### About this exercise
In the listing below, find every line with the string "colors" and pull it out.

### Extracted records
——————
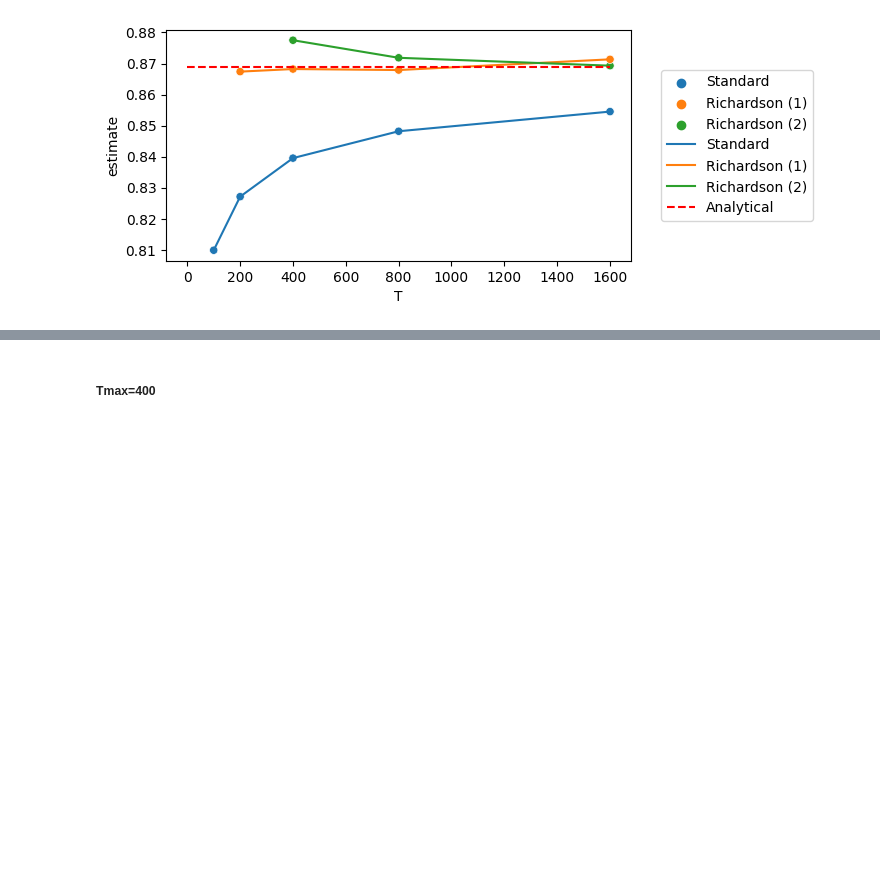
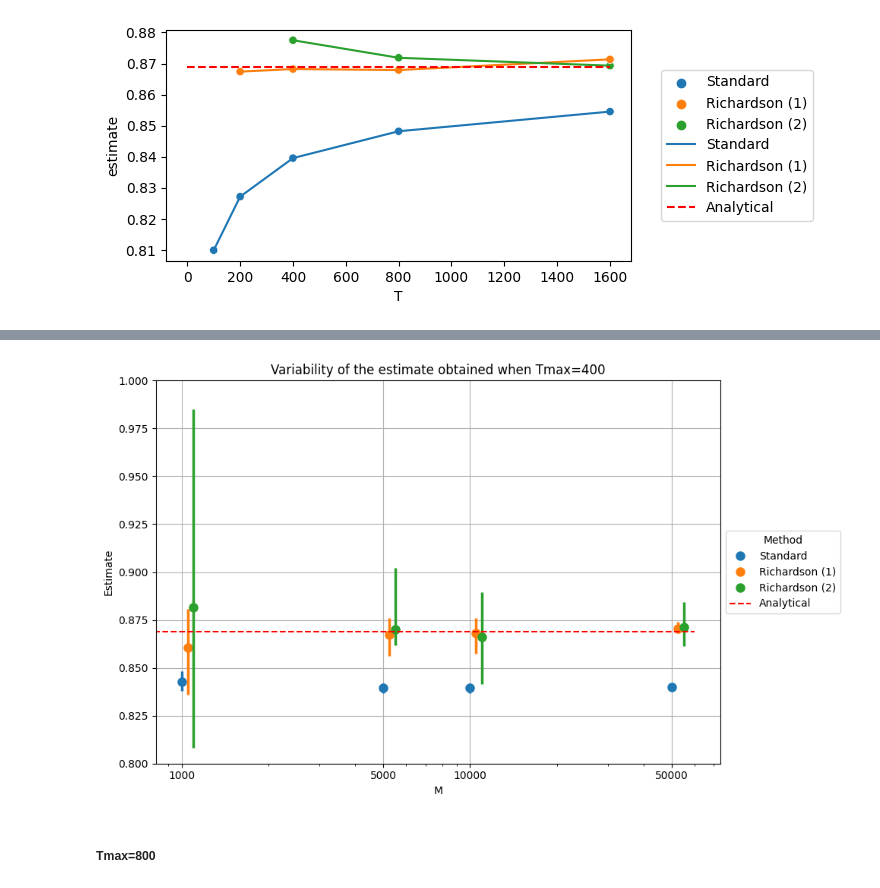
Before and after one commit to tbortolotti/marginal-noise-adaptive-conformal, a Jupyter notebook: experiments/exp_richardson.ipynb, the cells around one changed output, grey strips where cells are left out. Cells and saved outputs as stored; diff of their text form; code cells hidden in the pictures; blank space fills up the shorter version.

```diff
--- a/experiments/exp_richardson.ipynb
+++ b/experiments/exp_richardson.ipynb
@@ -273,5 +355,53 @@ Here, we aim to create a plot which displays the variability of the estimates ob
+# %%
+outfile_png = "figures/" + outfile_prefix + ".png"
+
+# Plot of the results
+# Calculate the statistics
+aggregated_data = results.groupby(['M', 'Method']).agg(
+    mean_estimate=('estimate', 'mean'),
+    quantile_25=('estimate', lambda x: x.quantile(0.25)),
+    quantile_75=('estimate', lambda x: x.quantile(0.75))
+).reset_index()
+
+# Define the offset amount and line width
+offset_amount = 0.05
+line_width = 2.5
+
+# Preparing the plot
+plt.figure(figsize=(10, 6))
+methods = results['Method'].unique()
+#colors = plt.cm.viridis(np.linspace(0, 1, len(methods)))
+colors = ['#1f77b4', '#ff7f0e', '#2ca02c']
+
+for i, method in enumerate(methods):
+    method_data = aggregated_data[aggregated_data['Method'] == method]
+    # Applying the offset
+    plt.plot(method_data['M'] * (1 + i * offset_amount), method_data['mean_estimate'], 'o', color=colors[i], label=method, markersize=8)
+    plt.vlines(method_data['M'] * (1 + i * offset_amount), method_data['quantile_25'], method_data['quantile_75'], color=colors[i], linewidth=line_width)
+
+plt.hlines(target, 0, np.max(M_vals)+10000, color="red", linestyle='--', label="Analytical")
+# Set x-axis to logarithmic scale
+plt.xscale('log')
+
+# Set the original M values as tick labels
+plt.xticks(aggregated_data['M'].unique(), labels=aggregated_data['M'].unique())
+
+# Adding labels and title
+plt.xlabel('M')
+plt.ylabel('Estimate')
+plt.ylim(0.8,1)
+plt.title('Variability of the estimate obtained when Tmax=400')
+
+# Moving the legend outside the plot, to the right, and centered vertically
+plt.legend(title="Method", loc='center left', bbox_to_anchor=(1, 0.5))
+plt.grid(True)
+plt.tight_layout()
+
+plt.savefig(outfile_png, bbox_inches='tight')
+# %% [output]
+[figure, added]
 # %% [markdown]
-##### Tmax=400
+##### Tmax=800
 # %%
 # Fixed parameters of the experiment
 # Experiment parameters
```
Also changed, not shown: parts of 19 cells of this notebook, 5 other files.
——————
### Written response
+#colors = plt.cm.viridis(np.linspace(0, 1, len(methods)))
+colors = ['#1f77b4', '#ff7f0e', '#2ca02c']
+    plt.plot(method_data['M'] * (1 + i * offset_amount), method_data['mean_estimate'], 'o', color=colors[i], label=method, markersize=8)
+    plt.vlines(method_data['M'] * (1 + i * offset_amount), method_data['quantile_25'], method_data['quantile_75'], color=colors[i], linewidth=line_width)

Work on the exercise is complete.